Data section →
*** Block opens ***

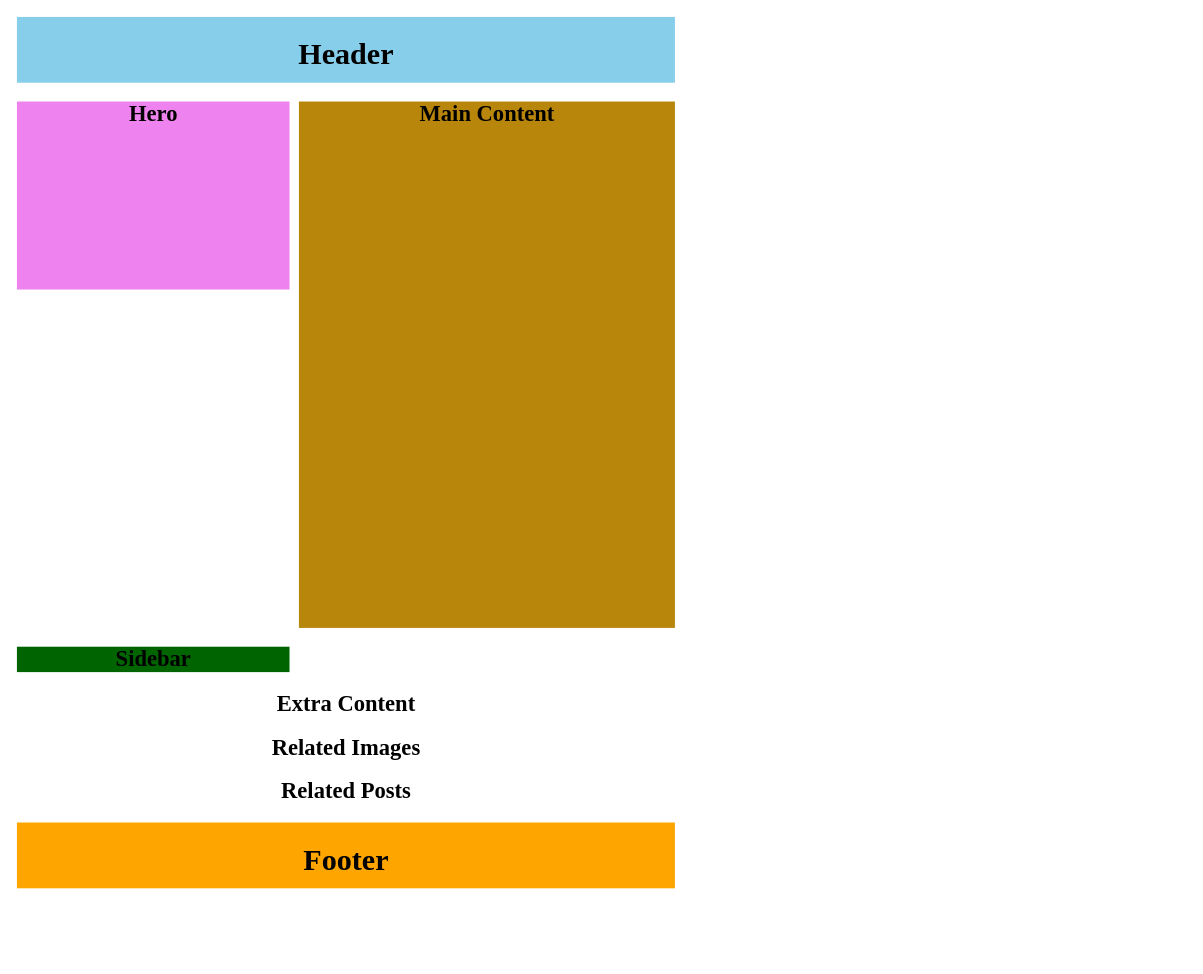
Repository: harshitanthal1/assignments_avisoft
Page: 01-02-2024/assignment_2/index.html
An editor plug-in stored every save of this project. The page is shown before and after the next save, followed by the edit.
The browser window is 1280 px wide. The pictures show the whole page, at 94% of full size.

Above is the page before, as saved 2024-02-01 18:08:43.

### 01-02-2024/assignment_2/index.html
<!DOCTYPE html>
<html lang="en">
<head>
    <meta charset="UTF-8">
    <meta name="viewport" content="width=device-width, initial-scale=1.0">
    <title>Assignment 2</title>
    <link rel="stylesheet" href="styles/styles.css" />
</head>
<body>
    <div id="main-sec">
       <div id="header"><h1>Header</h1></div>
       <div id="main">
           <div id="sec1"><h2>Hero</h2></div>
           <div id="sec2"><h2>Main Content</h2></div>
           <div id="sec3"><h2>Sidebar</h2></div>
           <div id="sec4"><h2>Extra Content</h2></div>
           <div id="sec5"><h2>Related Images</h2></div>
           <div id="sec6"><h2>Related Posts</h2></div>
       </div>
       <div id="footer"><h1>Footer</h1></div>
    </div>
</body>
</html>

### 01-02-2024/assignment_2/styles/styles.css
#main-sec {
    display: flex;
    width: 700px;
    height: 1000px;

    flex-direction: column;
    text-align: center;
    padding: 10px;
}

#header {
    background-color: skyblue;
    width: 700px;
    height: 70px;

}

#sec1 {
    background-color: violet;
    width: 290px;
    height: 200px;
    margin-right: 10px;
}

#sec2 {
    background-color: darkgoldenrod;
    width: 400px;
    height: 560px;
    margin-left: 300px;
    margin-top: -220px;
}

#sec3 {
    background-color: darkgreen;
    width: 290px;
}

#footer {
    background-color: orange;
    width: 700px;
    height: 70px;

}

After the next save:
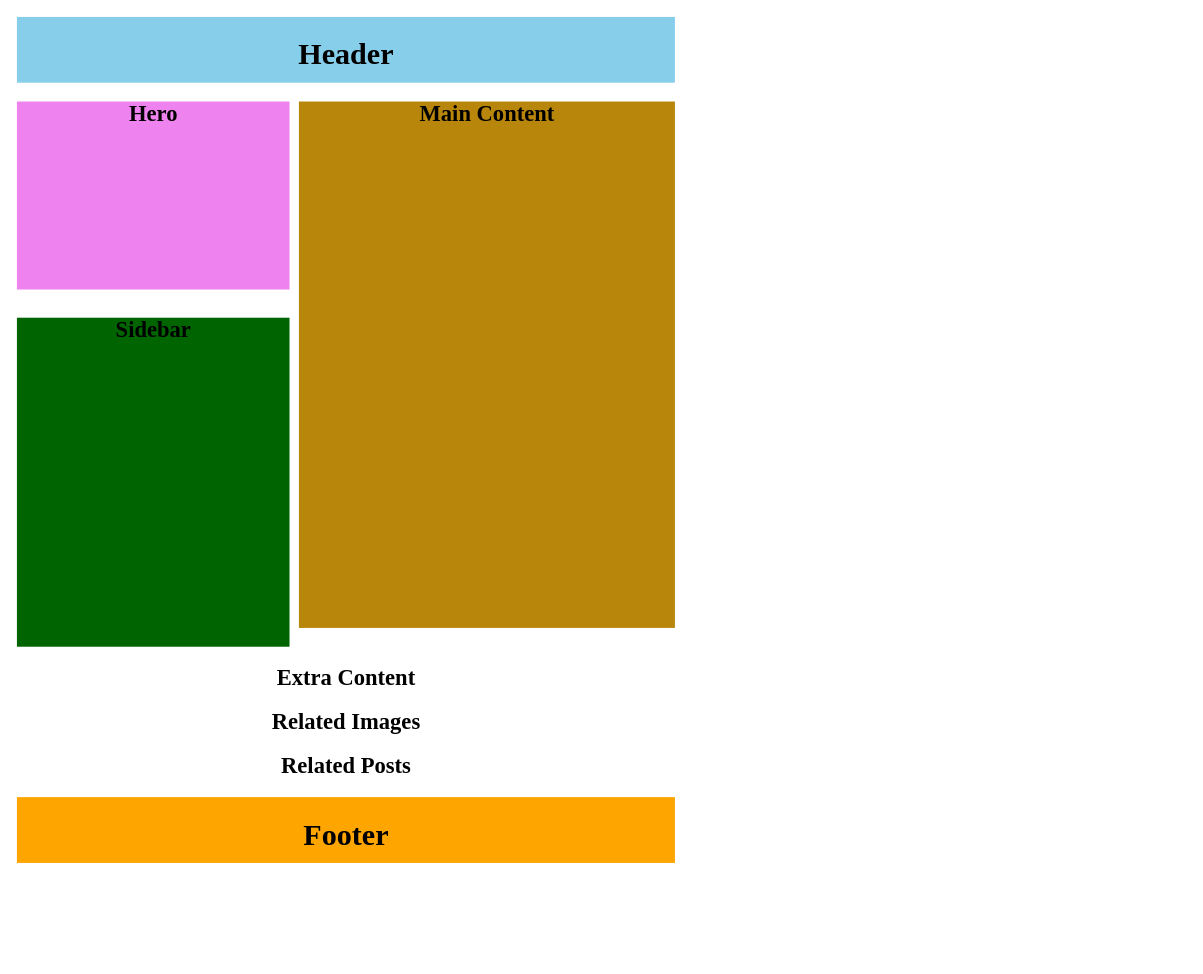
Saved 110 s later.
--- a/01-02-2024/assignment_2/styles/styles.css
+++ b/01-02-2024/assignment_2/styles/styles.css
@@ -33,6 +33,8 @@
 #sec3 {
     background-color: darkgreen;
     width: 290px;
+    height: 350px;
+    margin-top: -350px;
 }
 
 #footer {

*** Block closes ***

Problem requirements →
What is needed here is an exact copy of every record, with the pictures left out.

Exercise result →
Repository: harshitanthal1/assignments_avisoft
Page: 01-02-2024/assignment_2/index.html
An editor plug-in stored every save of this project. The page is shown before and after the next save, followed by the edit.
The browser window is 1280 px wide. The pictures show the whole page, at 94% of full size.

Above is the page before, as saved 2024-02-01 18:08:43.

### 01-02-2024/assignment_2/index.html
<!DOCTYPE html>
<html lang="en">
<head>
    <meta charset="UTF-8">
    <meta name="viewport" content="width=device-width, initial-scale=1.0">
    <title>Assignment 2</title>
    <link rel="stylesheet" href="styles/styles.css" />
</head>
<body>
    <div id="main-sec">
       <div id="header"><h1>Header</h1></div>
       <div id="main">
           <div id="sec1"><h2>Hero</h2></div>
           <div id="sec2"><h2>Main Content</h2></div>
           <div id="sec3"><h2>Sidebar</h2></div>
           <div id="sec4"><h2>Extra Content</h2></div>
           <div id="sec5"><h2>Related Images</h2></div>
           <div id="sec6"><h2>Related Posts</h2></div>
       </div>
       <div id="footer"><h1>Footer</h1></div>
    </div>
</body>
</html>

### 01-02-2024/assignment_2/styles/styles.css
#main-sec {
    display: flex;
    width: 700px;
    height: 1000px;

    flex-direction: column;
    text-align: center;
    padding: 10px;
}

#header {
    background-color: skyblue;
    width: 700px;
    height: 70px;

}

#sec1 {
    background-color: violet;
    width: 290px;
    height: 200px;
    margin-right: 10px;
}

#sec2 {
    background-color: darkgoldenrod;
    width: 400px;
    height: 560px;
    margin-left: 300px;
    margin-top: -220px;
}

#sec3 {
    background-color: darkgreen;
    width: 290px;
}

#footer {
    background-color: orange;
    width: 700px;
    height: 70px;

}

After the next save:
Saved 110 s later.
--- a/01-02-2024/assignment_2/styles/styles.css
+++ b/01-02-2024/assignment_2/styles/styles.css
@@ -33,6 +33,8 @@
 #sec3 {
     background-color: darkgreen;
     width: 290px;
+    height: 350px;
+    margin-top: -350px;
 }
 
 #footer {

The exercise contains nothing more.